In Charleston, hundreds joined the March for Black Lives. The group began the march in total silence as they walked to Emanuel AME Church from a nearby park, stopping outside the church to lay flowers at the makeshift memorial. Once they passed the church, the group filled Charleston’s iconic King Street, usually packed with tourists this time of year. Many carried signs of support for the victims of the Charleston shooting and the black community: “STILL WE RISE,” “Hand in Hand,” “Do the right thing,” “Black Lives Matter,” signs read. The march ended with a rally outside the historic Daughters of the Confederacy building.
Harold Washington said: One of those who attended Saturday’s meeting the church’s doors would be open to all on Sunday. “We are going to have people come by that we never have seen before and will probably never see again, and that’s Alright.” “It’s a church of the Lord – you don’t turn nobody down.” Survivors say Dylann Roof spent close to an hour attending a church service on Wednesday before opening fire. Three photos show Roof posing with a pistol. One closeup shows a gun that can be identified as a.45-caliber Glock the model of gun investigators say was used in the church shooting. Those photos were taken in April, after his 21st birthday, when his family said he purchased a.45-caliber gun.
The author says Charleston was selected for the attack because of its history of slavery and its large black population. Internet records suggest the website’s domain was registered in February but it is unclear who was behind it. A law enforcement official, quoted by AP, said the FBI was looking into the website. Data from the images show many of them were taken in April and May this year. Roof may be adjudicated by federal authorities if it’s ascertained he committed a hate crime. The Justice Department said “it is looking at this crime from all angles, including as a hate crime and as an act of domestic terrorism.”
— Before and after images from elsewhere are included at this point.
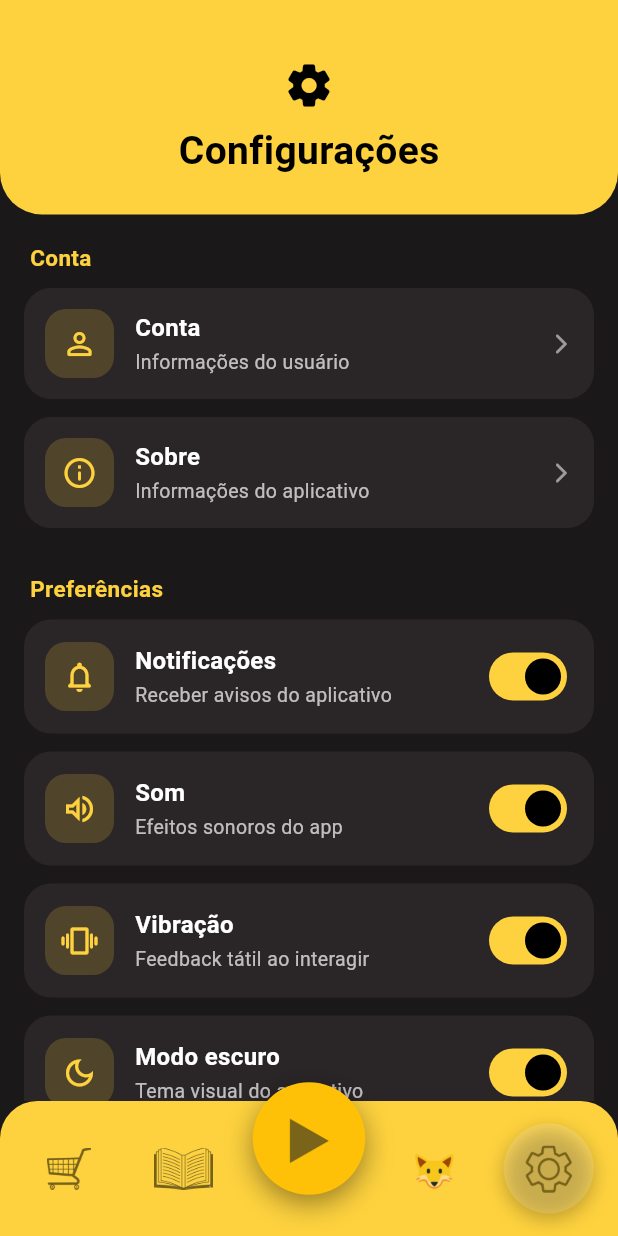
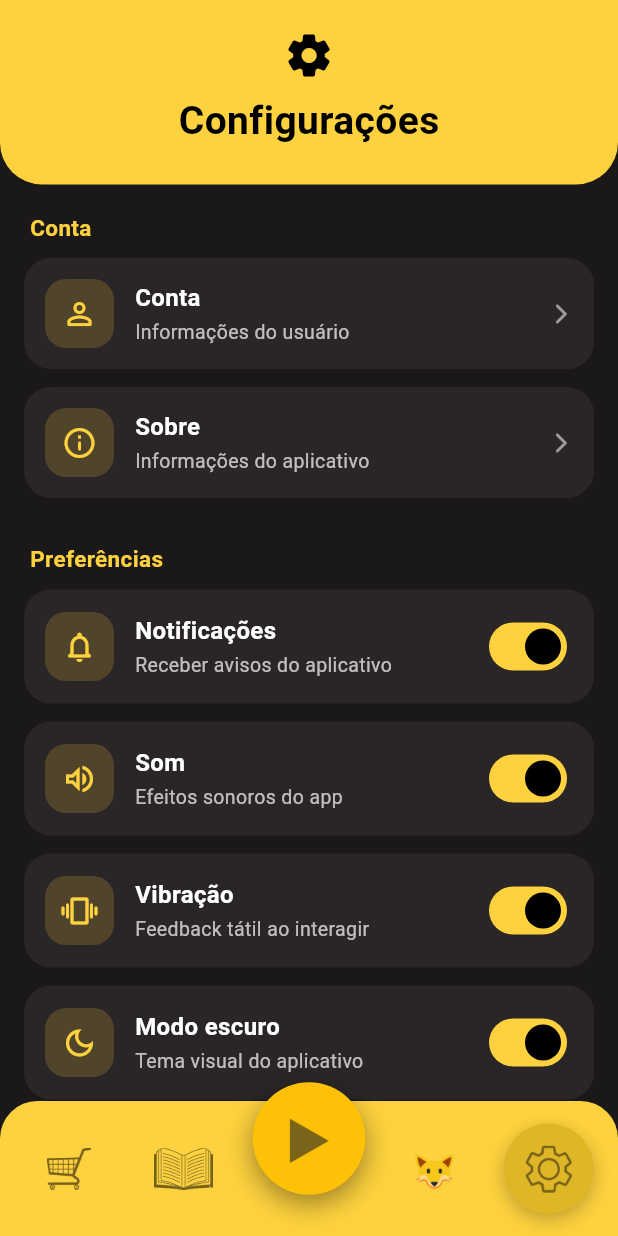
Before and after one commit to temjeitotcc/front-end, a Flutter app: the screen it shows after launch, swiped to page 5, on a phone screen of 412 x 824 dp. Run offline on Flutter 3.47's test engine with Material 3 defaults, Android fonts, the phone set to English and light mode, and no system bars; our stand-ins replace shared_preferences.

Commit message:
Fiz o que pude, pude pouco...

```diff
--- a/lib/config.dart
+++ b/lib/config.dart
@@ -56,7 +56,7 @@ class _ConfigPageState extends State<ConfigPage> {
         children: [
           Container(
             width: double.infinity,
-            padding: const EdgeInsets.only(top: 40, bottom: 24),
+            padding: const EdgeInsets.only(top: 20, bottom: 24),
             decoration: const BoxDecoration(
               color: Color(0xFFFED23E),
               borderRadius: BorderRadius.vertical(bottom: Radius.circular(28)),
--- a/lib/mainscreen.dart
+++ b/lib/mainscreen.dart
@@ -46,7 +46,7 @@ class _MainScreenState extends State<MainScreen> {
         ],
       ),
 
-      // 🔥 NAVBAR NOVA
+      // NAVBAR NOVA
       bottomNavigationBar: Container(
         height: 90,
         decoration: const BoxDecoration(
@@ -80,7 +80,9 @@ class _MainScreenState extends State<MainScreen> {
         alignment: Alignment.center,
         decoration: BoxDecoration(
           shape: BoxShape.circle,
-          color: ativo ? Colors.white.withOpacity(0.15) : Colors.transparent,
+          color: ativo
+              ? const Color.fromARGB(255, 223, 183, 38)
+              : Colors.transparent,
           boxShadow: ativo
               ? [
                   BoxShadow(
@@ -113,7 +115,7 @@ class _MainScreenState extends State<MainScreen> {
           width: 75,
           height: 75,
           decoration: BoxDecoration(
-            color: const Color(0xFFFFC107),
+            color: const Color.fromARGB(255, 255, 193, 7),
             shape: BoxShape.circle,
             boxShadow: [
               BoxShadow(
```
Funeral plans for Pinckney, who was a state senator, were announced Saturday. Pinckney’s casket will be at the State House rotunda lobby from 1-5 p.m. Wednesday. Public views will be also held on Thursday at St. John AMC Church in Ridge-land and Emanuel AME Church.